Quickly: What three technologies impact your drug development and manufacturing? How do those technologies impact your outsourcing partners, processes, and decisions? Thanks for joining today’s flash mind exercise. You’ve also joined executives on the Outsourced Pharma Editorial Advisory Board who did the same. Let’s compare.
Discerning growth opportunities (or business contractions) in the drug development and manufacturing outsourcing space is a challenging exercise. Among other things, it requires reading between the lines of various industry reports concentrating otherwise, for example on comparing commercial product sales and R&D pipelines. An “otherwise” focused report worth our attention is the EvaluatePharma World Preview 2017, Outlook to 2022.
Paraphrasing Henry Hoppe of Xenetic Bioscience, companies on the bleeding edge of innovative technology in drug development and manufacturing should treat visits to the FDA more like Socratic dialogues than stressful duels. Mark Butchko, who’s charted over a decade with Lilly, advises holding some of those dialogues during “pre-operational visits,” or POVs.
It’s halftime on 2017. Summer has officially arrived. Can you believe it? A perfect time to … add veteran industry professionals to our organization. Outsourced Pharma is pleased to announce three new Editorial Advisory Board members, from Merck, Eli Lilly, and Tunnell Consulting.

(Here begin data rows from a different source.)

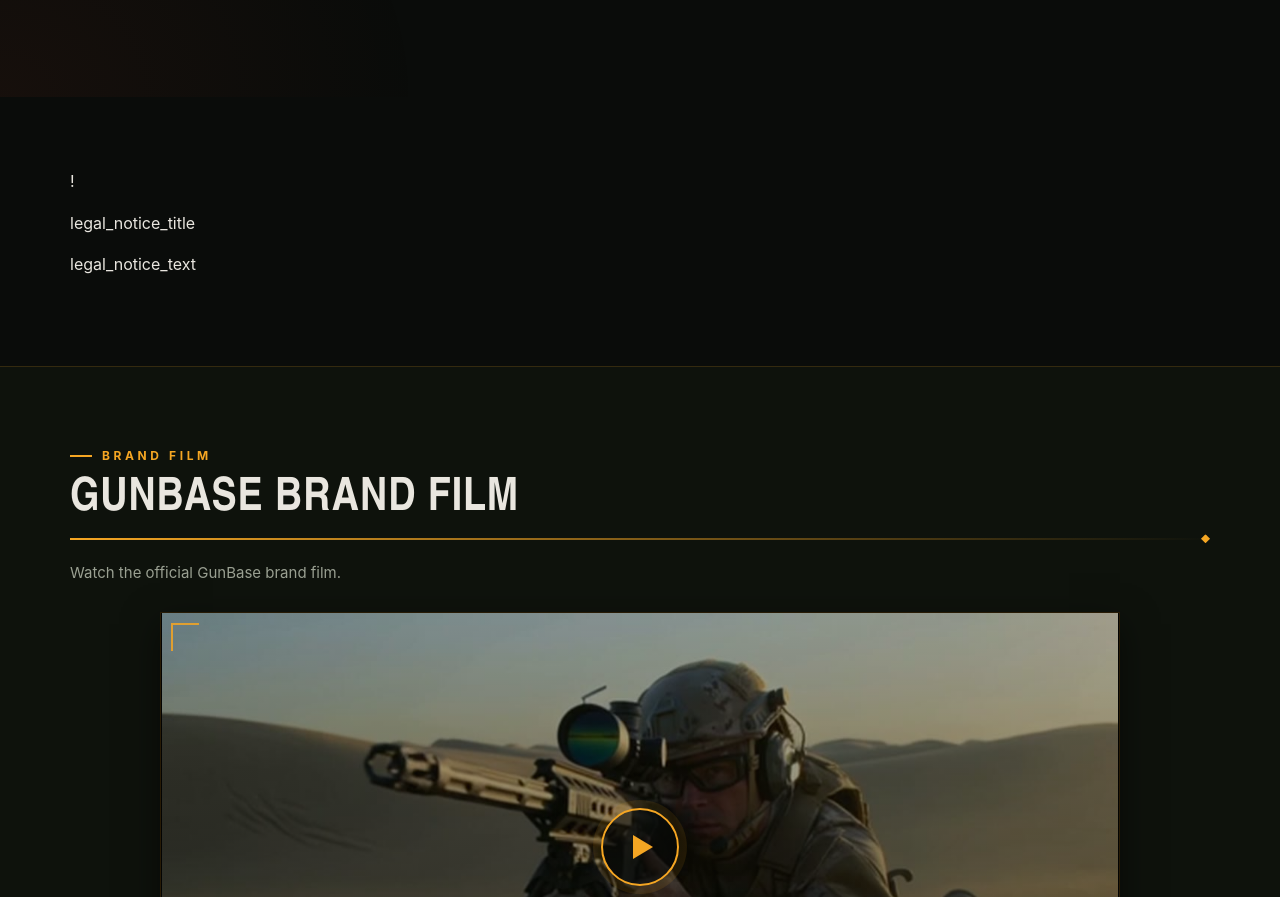
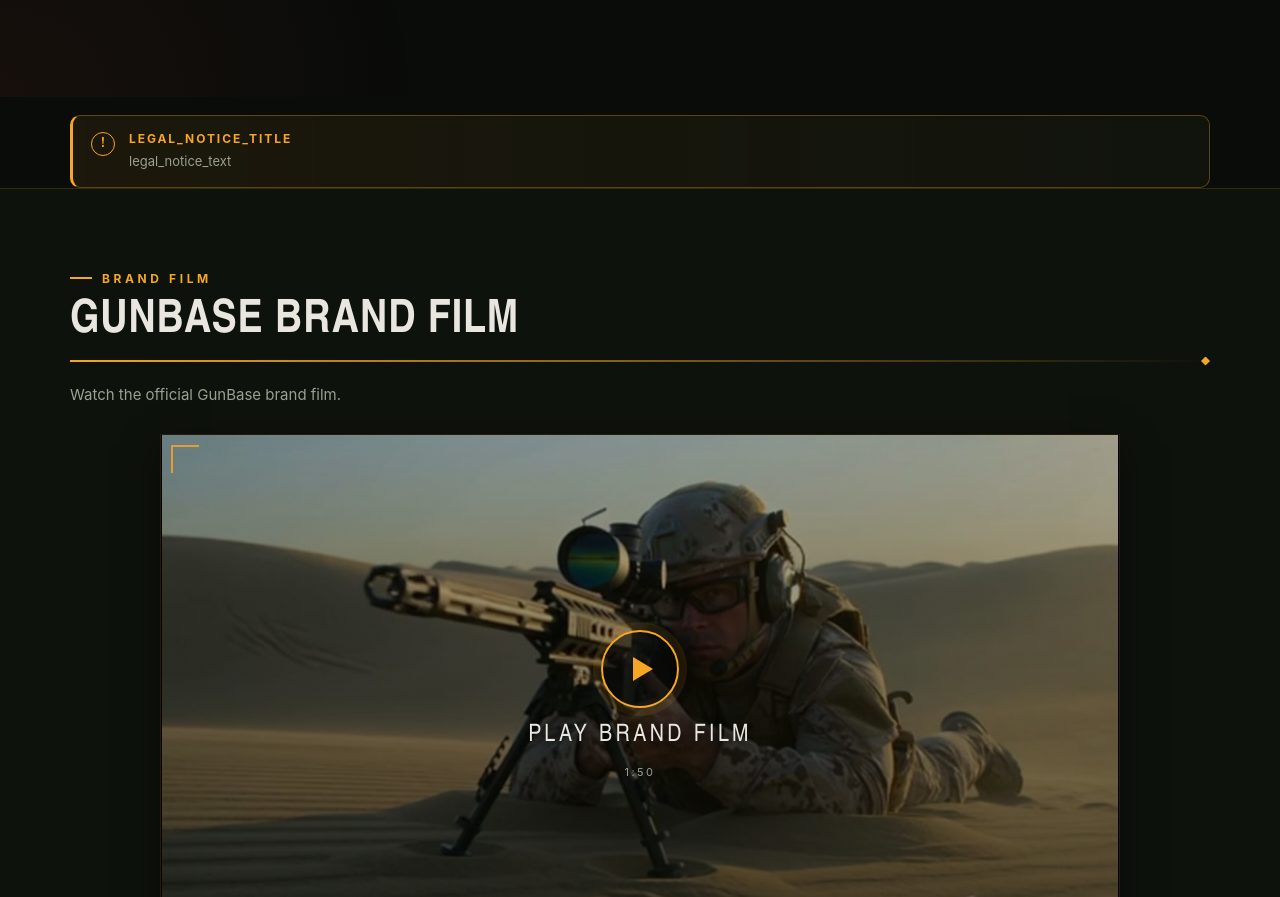
Before and after one commit to RyanChen7051/gunbase, a plain HTML site: page index.html in a window 1280 px wide. Shown: the part 822-1719 px from the top of the page. Drawn offline with Linux system fonts and the light colour scheme.

Commit message:
Add multilingual legal and age compliance notice on homepage, SW v22

```diff
--- a/css/style.css
+++ b/css/style.css
@@ -490,6 +490,31 @@ a { color: inherit; text-decoration: none; }
 .term p { margin: 0; color: var(--muted); font-size: 14px; line-height: 1.6; }
 .term .big { font-size: 34px; color: var(--accent); font-weight: 800; font-family: var(--font-display); letter-spacing: .04em; }
 
+/* ---------- Legal / age notice ---------- */
+.section--notice { padding: 18px 0 0; }
+.notice {
+  display: flex; align-items: flex-start; gap: 14px;
+  border: 1px solid rgba(245,166,35,.32); border-left: 3px solid var(--accent);
+  background: linear-gradient(90deg, rgba(245,166,35,.08), rgba(20,24,15,.65));
+  border-radius: var(--radius); padding: 15px 18px;
+}
+.notice__mark {
+  flex: 0 0 auto; width: 24px; height: 24px; margin-top: 1px;
+  border: 1px solid var(--accent); border-radius: 50%;
+  color: var(--accent); font: 800 14px/22px var(--font-display);
+  text-align: center;
+}
+.notice__title {
+  margin: 0 0 4px; color: var(--accent); font: 700 12px/1.3 var(--font);
+  letter-spacing: .16em; text-transform: uppercase;
+}
+.notice__text { margin: 0; color: var(--muted); font-size: 13px; line-height: 1.65; }
+html[dir="rtl"] .notice { border-left: 1px solid rgba(245,166,35,.32); border-right: 3px solid var(--accent); text-align: right; }
+@media (max-width: 600px) {
+  .notice { gap: 10px; padding: 13px 14px; }
+  .notice__text { font-size: 12px; }
+}
+
 /* ---------- Modal ---------- */
 .modal-mask { position: fixed; inset: 0; background: rgba(0,0,0,.7); backdrop-filter: blur(3px); z-index: 90; display: none; align-items: center; justify-content: center; padding: 20px; }
 .modal-mask.open { display: flex; }
```
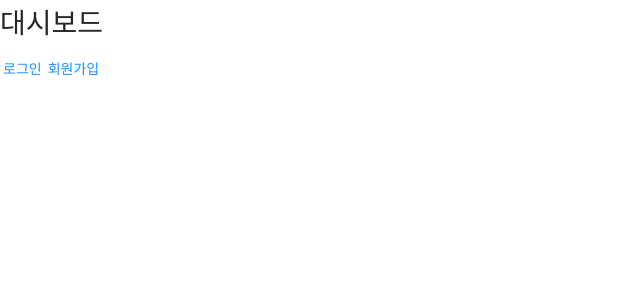
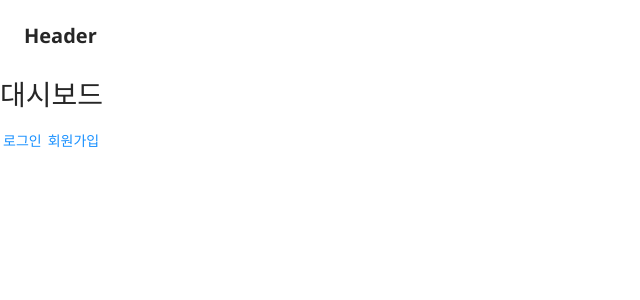
Before and after one commit to kms970/mjj_mall, a React (Create React App) app in the folder mjj_mall-webapp/: page / in a window 1280 px wide. Shown: the top 300 px of the page, without its empty margins (0-640 px from the left). Built offline with nearby package versions, Linux system fonts and the light colour scheme.

Commit message:
header 추가
header 추가
- header라는 텍스트 한줄로만 적용해 놓은 상태
- route기능을 통해 로그인, 회원가입에서 header 안나오게 적용

```diff
--- a/mjj_mall-webapp/package.json
+++ b/mjj_mall-webapp/package.json
@@ -9,8 +9,7 @@
     "react": "^17.0.2",
     "react-dom": "^17.0.2",
     "react-hook-form": "^7.27.1",
-    "react-router": "^6.2.2",
-    "react-router-dom": "^6.2.1",
+    "react-router-dom": "^6.2.2",
     "react-scripts": "^2.1.3",
     "web-vitals": "^2.1.4"
   },
--- a/mjj_mall-webapp/src/App.js
+++ b/mjj_mall-webapp/src/App.js
@@ -1,17 +1,21 @@
 import './App.css';
-import React from 'react';
-import { Routes, Route } from 'react-router-dom';
+import React, {Component} from 'react';
+import { BrowserRouter, Routes, Route, Outlet } from 'react-router-dom';
 import Dashboard from './dashboard/index';
 import Login from './login/Login';
 import Join from './login/Join';
 import JoinConsumer from './login/join/joinConsumer';
 import JoinProvider from './login/join/joinProvider';
 import JoinComplete from "./login/join/JoinComplete";
+import {PageHeader} from "antd";
+import Header from "./common/header";
 function App() {
   return (
    <div>
+     <BrowserRouter>
        <Routes>
-       <Route path="/" element={<Dashboard/>}>
+         <Route element={<Header />}>
+           <Route path="/" element={<Dashboard/>}/>
          </Route>
          <Route path="/login" element={<Login/>} />
          <Route path="/join" element={<Join/>} />
@@ -19,8 +23,8 @@ function App() {
          <Route path="/join/provider" element={<JoinProvider />} />
          <Route path="/join/complete" element={<JoinComplete />} />
        </Routes>
+     </BrowserRouter>
    </div>
   );
 }
-
 export default App;
--- a/mjj_mall-webapp/src/common/CommonFunction.js
+++ /dev/null
@@ -1,27 +0,0 @@
-import axios from 'axios';
-import { useNavigate } from 'react-router-dom';
-
-/**
- * 모듈화 진행 중
- * @param url
- * @param data
- * @constructor
- * @since 2022-03-05
- * @author jslee
- */
-function JoinRequest(url, data) {
-  console.log(url, data);
-  const navigate = useNavigate(); //Router push를 위한 함수(redirect)
-  axios.post(url, data)
-  .then(res => {
-    console.log("회원가입", res);
-    alert("회원가입 성공");
-    navigate('/join/complete'); //회원가입을 성공하면 화면을 전환
-  })
-  .catch(error => {
-    console.error(error);
-    alert("회원가입 실패");
-  })
-}
-
-export { JoinRequest };
--- /dev/null
+++ b/mjj_mall-webapp/src/common/header.js
@@ -0,0 +1,17 @@
+import {PageHeader} from "antd";
+import React from "react";
+import {Outlet} from "react-router-dom";
+
+function Header() {
+  return (
+    <div>
+      <PageHeader
+        className="site-page-header"
+        title="Header"
+        style={{display: 'inline-block'}}
+      />
+      <Outlet />
+    </div>
+  )
+}
+export default Header;
--- a/mjj_mall-webapp/src/dashboard/index.js
+++ b/mjj_mall-webapp/src/dashboard/index.js
@@ -1,5 +1,6 @@
 import React from 'react';
 import {Link} from 'react-router-dom';
+import {PageHeader} from "antd";
 /**
  *
  * @returns {JSX.Element}
@@ -7,7 +8,9 @@ import {Link} from 'react-router-dom';
 function dashboard() {
   return (
     <div>
+
       <h1>대시보드</h1>
+
       <div><span style={{margin:"3px"}}><Link to="/login">로그인</Link></span><span style={{margin:"3px"}}><Link to="/join">회원가입</Link></span></div>
 
 
--- a/mjj_mall-webapp/src/index.js
+++ b/mjj_mall-webapp/src/index.js
@@ -9,10 +9,7 @@ import 'antd/dist/antd.css';
 
 ReactDOM.render(
   <React.StrictMode>
-    <BrowserRouter>
       <App />
-      {/*<Login />*/}
-    </BrowserRouter>
   </React.StrictMode>,
   document.getElementById('root')
 );
--- /dev/null
+++ b/mjj_mall-webapp/src/orderConfirmation/orderCofirmation.js
@@ -0,0 +1 @@
+import React from 'react';
```
Also changed, not shown: mjj_mall-webapp/src/login/join/joinConsumer.js (+0 -20 lines), 1 other file (tests, documents, lock files or other folders). Lines whose indentation alone changed are shown as unchanged.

Read what they have to say about our industry to this point, and our future.
Consolidate by (a) providing trusted partners more opportunity, and (b) initiating fewer new relationships except where technology-critical. Also: look for innovation at experienced providers, while the less inured work to gain your trust. So say three Biogen executives. Here are the details.
Leaders from organizations such as Lilly, Janssen, the EMA, Rutgers University and the University of Malta, gathered in a Mediterranean setting to dive into the waves of continuous manufacturing adoption and regulatory challenges for global drug development and production.
So you say you’re a specialist. And that’s probably a good thing. But consider this paradox: The best “specialists” are also solid “generalists.” I’m reminded of this contrarian concept by a recent visit to Japan, where I originally learned it, and the ongoing debate at Outsourced Pharma conferences regarding partnerships in the external supply chain.
“Capacity” for outsourcing development and manufacturing has mostly been defined by a strict calculation of how much material a facility (or facilities) can output over a period of time. Executives from companies like MedImmune and Merck tell us why, unfortunately, that definition doesn’t work anymore.
In our second part on supply chain innovation, executives at Biogen and Merck discuss the drug industry’s engagement with “instant innovation,” and a bottom up approach to cultural change.
Innovation brings risk. Pharma is risk averse. Therefore, we have less innovation than in other industries. Most likely you’ve heard it all before. But is it valid? We talk to executives from Biogen, Merck, and Sanofi Biologics to find out.